Air B-N-Bs, VRBOs, Short term vacation rentals (STRs): Everyone hates them. Everyone loves them. And absolutely everyone and their mother has plans to make supplemental income off their spare room, guest house, garage loft, ADU, second home, or abnormally large doghouse in the backyard. Yours truly is no exception to the aspiration of easy money with the assistance of platforms like Air B-n-B and VRBO. What all my STR hopefuls should be aware of is that this is a regulated industry with dynamic legal interests involved. Make no mistake, there is real money flowing in this market bringing millions of tax dollars to the state. All that money and all those strangers popping in and out of your STRs means two things for you and anyone else interested in trying their hand in this market: 1) Regulation, and 2) Liability.
Regulation: Around 2019, the good people down at the state capital, our legislators, decided to remove most of the regulatory power from cities and counties when it came to STRs. If you were a proprietor, this was a dream come true. If you lived next to a “party house,” this exacerbated the problem and made it seem like the market was the legal equivalent of the wild west. But then the clouds parted, light shown down from the state legislator yet again, and in September 2022, via A.R.S. §§ 11-269.17 and 9-500.39, power was bequeathed back to local governments itching to bring down the hammer on STRs. I speak in jest. The consensus among local governments at the time was that they had been given next to nothing. I know because I was a part of the conversation. But that didn’t stop many cities and a few counties from passing ordinances anyway that may push the boundaries of what’s legal. Looking at you Scottsdale and Paradise Valley. More are sure to follow.
It’s important to know what and how the law allows local governments to regulate STRs. Just to mention a few, cities can require a permit or license to operate an STR, but they cannot limit the number they issue. The law also strictly restricts what can be asked of you and what can be charged for the application. Your permit/license can even be revoked for up to one year if you receive three verified complaints or have one verified complaint meeting certain parameters. The subject of verified complaints are rife with complications. There is ambiguity in the law creates room for argument about how far local governments can go with regulations. Since the law passed, no published court opinion has chimed in on the subject. If you suspect that your city or county ordinance is restricting your STR efforts unlawfully, I suggest seeking legal counsel to ferret out the issue.

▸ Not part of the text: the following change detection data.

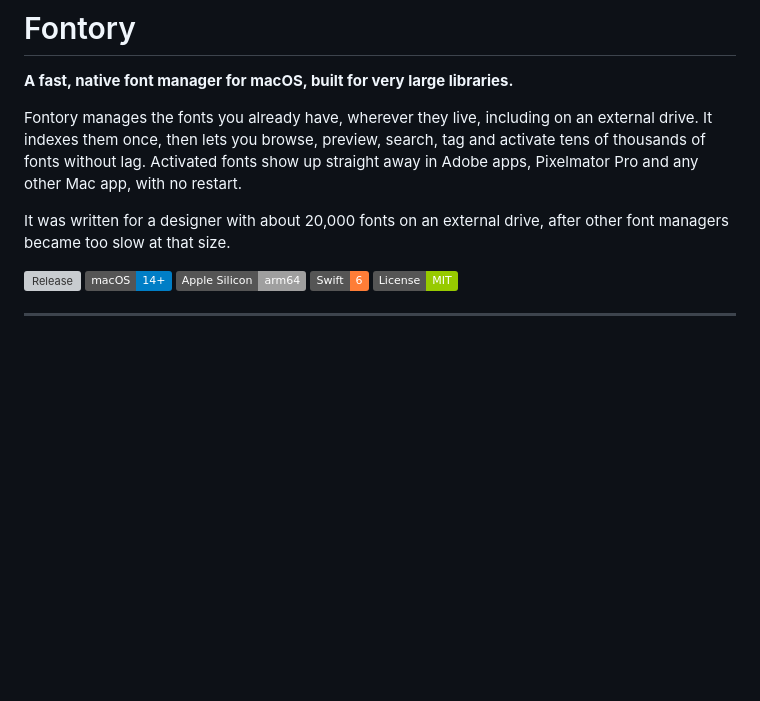
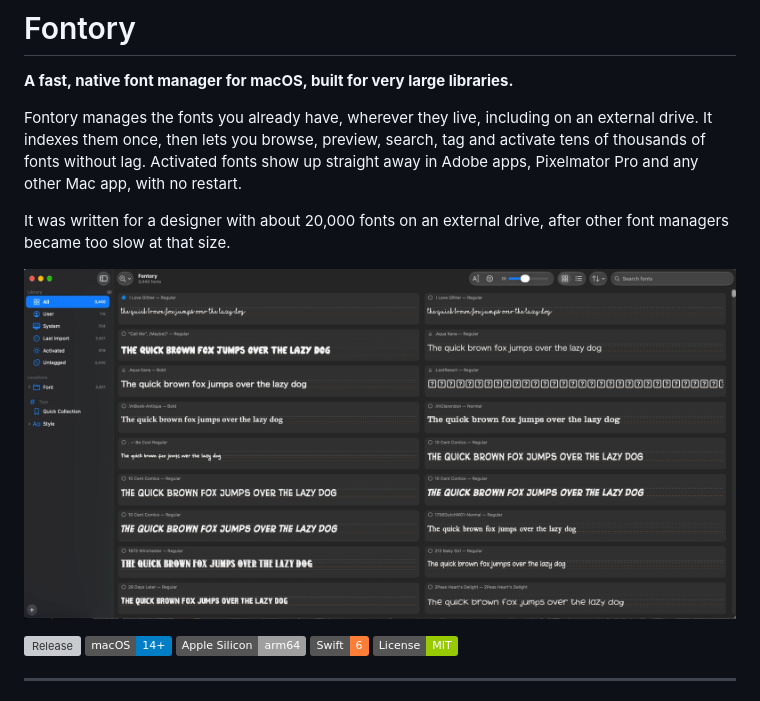
Before and after one commit to trinknx/fontory, a Markdown page: README.md, the part around the change. Drawn GitHub-style; pictures changed too: docs/screenshots/main.png (added); badges without logos; blank space fills up the shorter version; grey boxes are pictures that could not be loaded.

Commit message:
docs: main window screenshot in the README
Co-Authored-By: Claude Opus 5.5 <noreply@anthropic.com>

```diff
--- a/README.md
+++ b/README.md
@@ -5,6 +5,8 @@
 Fontory manages the fonts you already have, wherever they live, including on an external drive. It indexes them once, then lets you browse, preview, search, tag and activate tens of thousands of fonts without lag. Activated fonts show up straight away in Adobe apps, Pixelmator Pro and any other Mac app, with no restart.
 
 It was written for a designer with about 20,000 fonts on an external drive, after other font managers became too slow at that size.
+
+![Fontory's main window: a grid of font previews with the library sidebar](docs/screenshots/main.png)
 
 [![Release](https://img.shields.io/github/v/release/trinknx/fontory)](https://github.com/trinknx/fontory/releases/latest)
 ![macOS 14+](https://img.shields.io/badge/macOS-14%2B-blue)
```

It is not all easy money, risk weighs heavily in the balance. Many people do not consider the possibility that an STR guest could slip and fall getting in and out of that hot tub you bought hoping to reach “super host” status. Or a catastrophic tumble caused by that one step in the staircase an inch too high. The very asset you have placed the hope of good fortune in could end up costing you everything. Yes, STR platforms provide insurance coverage for hosts, and homeowner’s insurance provides riders for this very thing, but do not assume that in light of a wrongful death claim from a fire, drowning, or other serious injury that you are covered, or that your other assets are safe. Having a chat with an attorney well versed in this area of law could identify where you are exposed, what coverage you need, and how to shield what you have worked for in case the unthinkable happens.